▶ What is being asked
The answer must be an exact copy of every record below.

(Detected change data)

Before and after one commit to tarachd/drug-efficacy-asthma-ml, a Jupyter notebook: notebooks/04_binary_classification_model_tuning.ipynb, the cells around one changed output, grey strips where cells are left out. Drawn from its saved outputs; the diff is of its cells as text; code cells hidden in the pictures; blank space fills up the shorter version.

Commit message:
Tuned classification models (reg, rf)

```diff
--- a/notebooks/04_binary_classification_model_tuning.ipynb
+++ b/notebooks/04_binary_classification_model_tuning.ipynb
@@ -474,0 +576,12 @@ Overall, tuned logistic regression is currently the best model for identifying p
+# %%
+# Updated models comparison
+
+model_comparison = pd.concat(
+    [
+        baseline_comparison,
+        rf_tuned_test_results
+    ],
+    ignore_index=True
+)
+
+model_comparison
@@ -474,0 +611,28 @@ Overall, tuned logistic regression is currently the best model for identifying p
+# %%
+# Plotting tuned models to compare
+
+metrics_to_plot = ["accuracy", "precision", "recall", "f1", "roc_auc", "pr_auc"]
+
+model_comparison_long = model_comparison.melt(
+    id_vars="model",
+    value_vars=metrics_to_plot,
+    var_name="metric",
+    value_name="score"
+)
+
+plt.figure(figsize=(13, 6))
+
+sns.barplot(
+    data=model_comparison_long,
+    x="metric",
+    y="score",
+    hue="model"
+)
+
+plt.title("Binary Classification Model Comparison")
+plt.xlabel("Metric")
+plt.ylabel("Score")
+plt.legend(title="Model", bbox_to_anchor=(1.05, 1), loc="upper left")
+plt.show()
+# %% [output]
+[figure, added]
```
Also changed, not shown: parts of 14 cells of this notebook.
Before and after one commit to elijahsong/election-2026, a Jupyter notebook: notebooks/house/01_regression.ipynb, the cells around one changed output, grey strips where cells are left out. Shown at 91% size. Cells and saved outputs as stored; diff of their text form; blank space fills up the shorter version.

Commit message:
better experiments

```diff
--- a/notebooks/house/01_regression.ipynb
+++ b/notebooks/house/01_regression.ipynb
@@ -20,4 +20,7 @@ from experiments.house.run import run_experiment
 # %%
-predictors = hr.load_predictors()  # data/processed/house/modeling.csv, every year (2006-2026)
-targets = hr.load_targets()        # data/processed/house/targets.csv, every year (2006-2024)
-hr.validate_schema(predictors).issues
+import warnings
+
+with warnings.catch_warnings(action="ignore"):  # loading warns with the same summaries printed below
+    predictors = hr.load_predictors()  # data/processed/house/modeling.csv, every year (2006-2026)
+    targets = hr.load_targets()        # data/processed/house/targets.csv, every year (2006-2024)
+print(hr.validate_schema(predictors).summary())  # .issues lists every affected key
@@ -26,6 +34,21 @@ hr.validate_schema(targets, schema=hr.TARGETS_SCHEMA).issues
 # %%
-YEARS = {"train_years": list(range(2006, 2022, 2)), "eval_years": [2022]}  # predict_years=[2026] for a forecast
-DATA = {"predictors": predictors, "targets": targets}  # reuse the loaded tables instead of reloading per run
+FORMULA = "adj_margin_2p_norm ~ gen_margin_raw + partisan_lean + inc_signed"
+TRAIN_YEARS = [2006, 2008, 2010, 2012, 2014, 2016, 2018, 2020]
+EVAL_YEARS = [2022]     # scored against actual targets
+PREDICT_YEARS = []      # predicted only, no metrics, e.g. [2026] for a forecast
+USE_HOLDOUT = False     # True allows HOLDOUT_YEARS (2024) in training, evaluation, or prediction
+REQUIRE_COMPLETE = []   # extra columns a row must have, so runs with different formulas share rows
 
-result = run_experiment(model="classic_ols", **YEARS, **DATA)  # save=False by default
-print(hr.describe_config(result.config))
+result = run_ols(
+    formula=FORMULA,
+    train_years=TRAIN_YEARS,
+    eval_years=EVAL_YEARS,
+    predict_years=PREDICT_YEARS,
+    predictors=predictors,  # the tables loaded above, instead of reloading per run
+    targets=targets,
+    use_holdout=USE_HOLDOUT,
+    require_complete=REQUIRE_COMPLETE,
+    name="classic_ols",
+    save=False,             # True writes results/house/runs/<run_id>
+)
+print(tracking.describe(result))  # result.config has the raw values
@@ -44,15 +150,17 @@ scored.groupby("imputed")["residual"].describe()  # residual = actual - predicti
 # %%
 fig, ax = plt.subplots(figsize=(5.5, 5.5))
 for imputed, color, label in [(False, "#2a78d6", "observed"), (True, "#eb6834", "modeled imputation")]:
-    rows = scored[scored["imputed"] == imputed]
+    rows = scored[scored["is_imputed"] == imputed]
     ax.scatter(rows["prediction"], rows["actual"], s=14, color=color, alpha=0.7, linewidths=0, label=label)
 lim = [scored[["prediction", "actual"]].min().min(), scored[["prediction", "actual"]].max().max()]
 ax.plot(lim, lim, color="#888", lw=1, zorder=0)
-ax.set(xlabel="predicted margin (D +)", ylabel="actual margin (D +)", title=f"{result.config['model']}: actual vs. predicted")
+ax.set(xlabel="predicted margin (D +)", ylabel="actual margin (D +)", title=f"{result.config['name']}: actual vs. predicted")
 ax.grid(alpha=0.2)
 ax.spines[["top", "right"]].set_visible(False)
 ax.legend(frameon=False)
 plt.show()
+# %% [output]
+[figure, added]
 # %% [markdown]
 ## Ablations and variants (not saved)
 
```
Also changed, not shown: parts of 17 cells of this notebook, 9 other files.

▶ Task answer
Before and after one commit to tarachd/drug-efficacy-asthma-ml, a Jupyter notebook: notebooks/04_binary_classification_model_tuning.ipynb, the cells around one changed output, grey strips where cells are left out. Drawn from its saved outputs; the diff is of its cells as text; code cells hidden in the pictures; blank space fills up the shorter version.

Commit message:
Tuned classification models (reg, rf)

```diff
--- a/notebooks/04_binary_classification_model_tuning.ipynb
+++ b/notebooks/04_binary_classification_model_tuning.ipynb
@@ -474,0 +576,12 @@ Overall, tuned logistic regression is currently the best model for identifying p
+# %%
+# Updated models comparison
+
+model_comparison = pd.concat(
+    [
+        baseline_comparison,
+        rf_tuned_test_results
+    ],
+    ignore_index=True
+)
+
+model_comparison
@@ -474,0 +611,28 @@ Overall, tuned logistic regression is currently the best model for identifying p
+# %%
+# Plotting tuned models to compare
+
+metrics_to_plot = ["accuracy", "precision", "recall", "f1", "roc_auc", "pr_auc"]
+
+model_comparison_long = model_comparison.melt(
+    id_vars="model",
+    value_vars=metrics_to_plot,
+    var_name="metric",
+    value_name="score"
+)
+
+plt.figure(figsize=(13, 6))
+
+sns.barplot(
+    data=model_comparison_long,
+    x="metric",
+    y="score",
+    hue="model"
+)
+
+plt.title("Binary Classification Model Comparison")
+plt.xlabel("Metric")
+plt.ylabel("Score")
+plt.legend(title="Model", bbox_to_anchor=(1.05, 1), loc="upper left")
+plt.show()
+# %% [output]
+[figure, added]
```
Also changed, not shown: parts of 14 cells of this notebook.
Before and after one commit to elijahsong/election-2026, a Jupyter notebook: notebooks/house/01_regression.ipynb, the cells around one changed output, grey strips where cells are left out. Shown at 91% size. Cells and saved outputs as stored; diff of their text form; blank space fills up the shorter version.

Commit message:
better experiments

```diff
--- a/notebooks/house/01_regression.ipynb
+++ b/notebooks/house/01_regression.ipynb
@@ -20,4 +20,7 @@ from experiments.house.run import run_experiment
 # %%
-predictors = hr.load_predictors()  # data/processed/house/modeling.csv, every year (2006-2026)
-targets = hr.load_targets()        # data/processed/house/targets.csv, every year (2006-2024)
-hr.validate_schema(predictors).issues
+import warnings
+
+with warnings.catch_warnings(action="ignore"):  # loading warns with the same summaries printed below
+    predictors = hr.load_predictors()  # data/processed/house/modeling.csv, every year (2006-2026)
+    targets = hr.load_targets()        # data/processed/house/targets.csv, every year (2006-2024)
+print(hr.validate_schema(predictors).summary())  # .issues lists every affected key
@@ -26,6 +34,21 @@ hr.validate_schema(targets, schema=hr.TARGETS_SCHEMA).issues
 # %%
-YEARS = {"train_years": list(range(2006, 2022, 2)), "eval_years": [2022]}  # predict_years=[2026] for a forecast
-DATA = {"predictors": predictors, "targets": targets}  # reuse the loaded tables instead of reloading per run
+FORMULA = "adj_margin_2p_norm ~ gen_margin_raw + partisan_lean + inc_signed"
+TRAIN_YEARS = [2006, 2008, 2010, 2012, 2014, 2016, 2018, 2020]
+EVAL_YEARS = [2022]     # scored against actual targets
+PREDICT_YEARS = []      # predicted only, no metrics, e.g. [2026] for a forecast
+USE_HOLDOUT = False     # True allows HOLDOUT_YEARS (2024) in training, evaluation, or prediction
+REQUIRE_COMPLETE = []   # extra columns a row must have, so runs with different formulas share rows
 
-result = run_experiment(model="classic_ols", **YEARS, **DATA)  # save=False by default
-print(hr.describe_config(result.config))
+result = run_ols(
+    formula=FORMULA,
+    train_years=TRAIN_YEARS,
+    eval_years=EVAL_YEARS,
+    predict_years=PREDICT_YEARS,
+    predictors=predictors,  # the tables loaded above, instead of reloading per run
+    targets=targets,
+    use_holdout=USE_HOLDOUT,
+    require_complete=REQUIRE_COMPLETE,
+    name="classic_ols",
+    save=False,             # True writes results/house/runs/<run_id>
+)
+print(tracking.describe(result))  # result.config has the raw values
@@ -44,15 +150,17 @@ scored.groupby("imputed")["residual"].describe()  # residual = actual - predicti
 # %%
 fig, ax = plt.subplots(figsize=(5.5, 5.5))
 for imputed, color, label in [(False, "#2a78d6", "observed"), (True, "#eb6834", "modeled imputation")]:
-    rows = scored[scored["imputed"] == imputed]
+    rows = scored[scored["is_imputed"] == imputed]
     ax.scatter(rows["prediction"], rows["actual"], s=14, color=color, alpha=0.7, linewidths=0, label=label)
 lim = [scored[["prediction", "actual"]].min().min(), scored[["prediction", "actual"]].max().max()]
 ax.plot(lim, lim, color="#888", lw=1, zorder=0)
-ax.set(xlabel="predicted margin (D +)", ylabel="actual margin (D +)", title=f"{result.config['model']}: actual vs. predicted")
+ax.set(xlabel="predicted margin (D +)", ylabel="actual margin (D +)", title=f"{result.config['name']}: actual vs. predicted")
 ax.grid(alpha=0.2)
 ax.spines[["top", "right"]].set_visible(False)
 ax.legend(frameon=False)
 plt.show()
+# %% [output]
+[figure, added]
 # %% [markdown]
 ## Ablations and variants (not saved)
 
```
Also changed, not shown: parts of 17 cells of this notebook, 9 other files.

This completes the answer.